**Work to complete**
Copy out each line below that has the word "Tamilnadu" in it.

┄┄┄┄┄┄┄┄┄┄┄┄┄┄┄┄┄┄┄┄

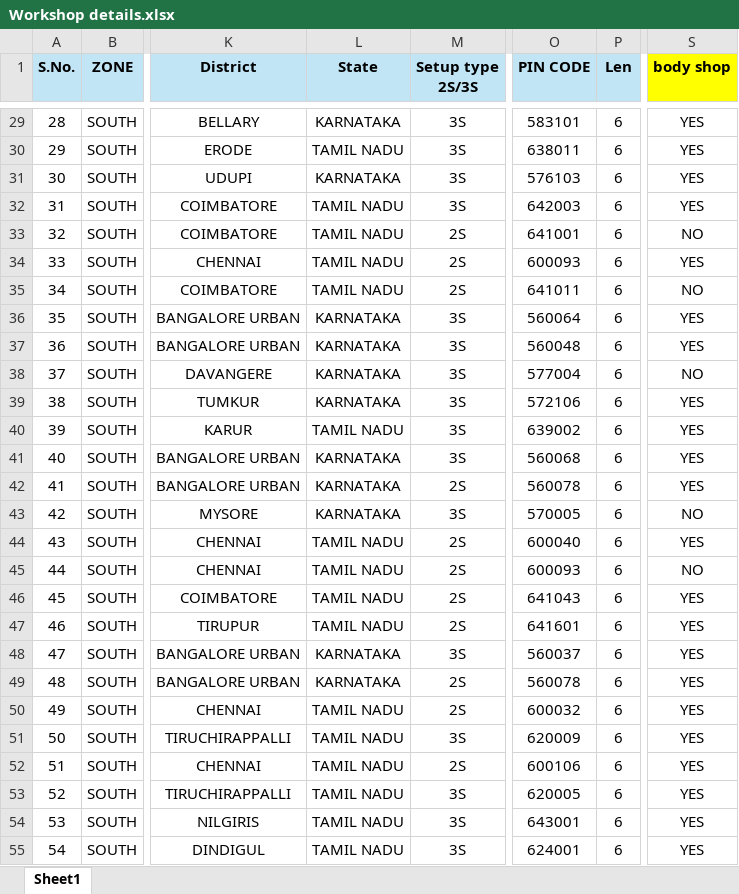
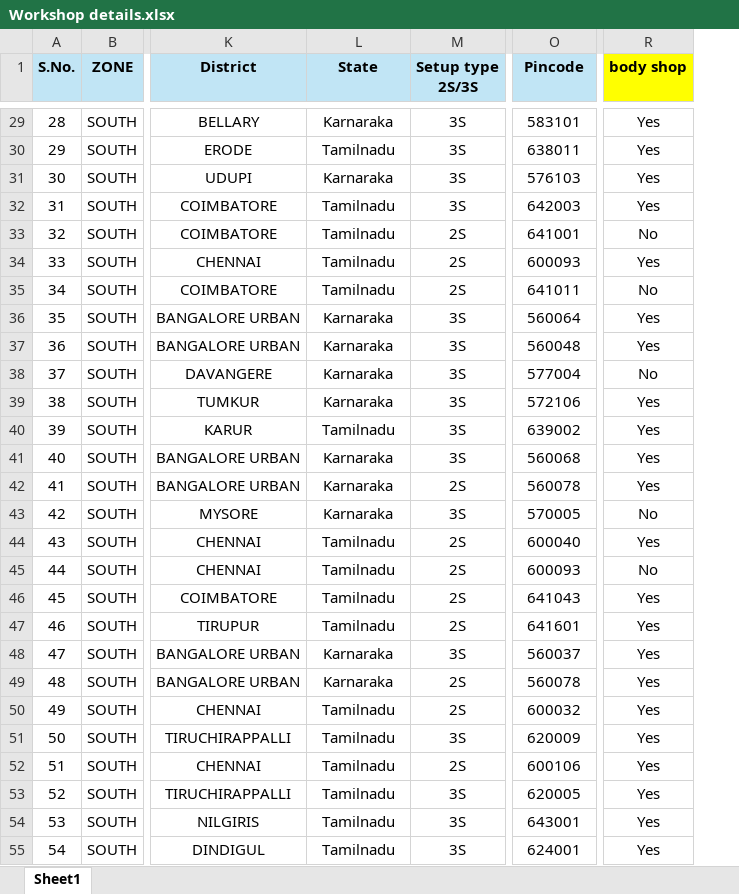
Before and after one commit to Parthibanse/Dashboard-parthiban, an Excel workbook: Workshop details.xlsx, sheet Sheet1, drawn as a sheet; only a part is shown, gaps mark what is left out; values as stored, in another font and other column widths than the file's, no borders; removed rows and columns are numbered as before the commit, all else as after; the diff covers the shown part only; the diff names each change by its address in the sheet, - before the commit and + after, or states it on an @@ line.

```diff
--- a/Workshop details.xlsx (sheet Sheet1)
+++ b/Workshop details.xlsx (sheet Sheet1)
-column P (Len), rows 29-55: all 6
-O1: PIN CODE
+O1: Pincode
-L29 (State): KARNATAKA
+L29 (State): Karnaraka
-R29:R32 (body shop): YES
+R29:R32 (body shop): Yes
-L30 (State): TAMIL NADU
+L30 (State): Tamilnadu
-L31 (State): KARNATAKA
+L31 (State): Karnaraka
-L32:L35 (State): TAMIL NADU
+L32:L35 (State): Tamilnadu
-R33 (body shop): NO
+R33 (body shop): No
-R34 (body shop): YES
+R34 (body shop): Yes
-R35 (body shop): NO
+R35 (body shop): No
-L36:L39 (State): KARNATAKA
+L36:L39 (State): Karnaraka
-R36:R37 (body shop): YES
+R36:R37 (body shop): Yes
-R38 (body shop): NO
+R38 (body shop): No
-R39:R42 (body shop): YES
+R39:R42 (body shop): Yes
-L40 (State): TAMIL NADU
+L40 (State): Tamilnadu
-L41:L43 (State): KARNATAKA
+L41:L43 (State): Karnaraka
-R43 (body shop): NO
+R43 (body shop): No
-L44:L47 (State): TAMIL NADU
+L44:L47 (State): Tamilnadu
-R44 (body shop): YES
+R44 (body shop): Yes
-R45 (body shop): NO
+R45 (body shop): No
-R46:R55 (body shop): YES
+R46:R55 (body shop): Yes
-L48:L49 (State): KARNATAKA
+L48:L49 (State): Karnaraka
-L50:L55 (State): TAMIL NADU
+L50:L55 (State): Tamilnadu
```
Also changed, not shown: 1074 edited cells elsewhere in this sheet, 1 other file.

┄┄┄┄┄┄┄┄┄┄┄┄┄┄┄┄┄┄┄┄

**Response below**
+L30 (State): Tamilnadu
+L32:L35 (State): Tamilnadu
+L40 (State): Tamilnadu
+L44:L47 (State): Tamilnadu
+L50:L55 (State): Tamilnadu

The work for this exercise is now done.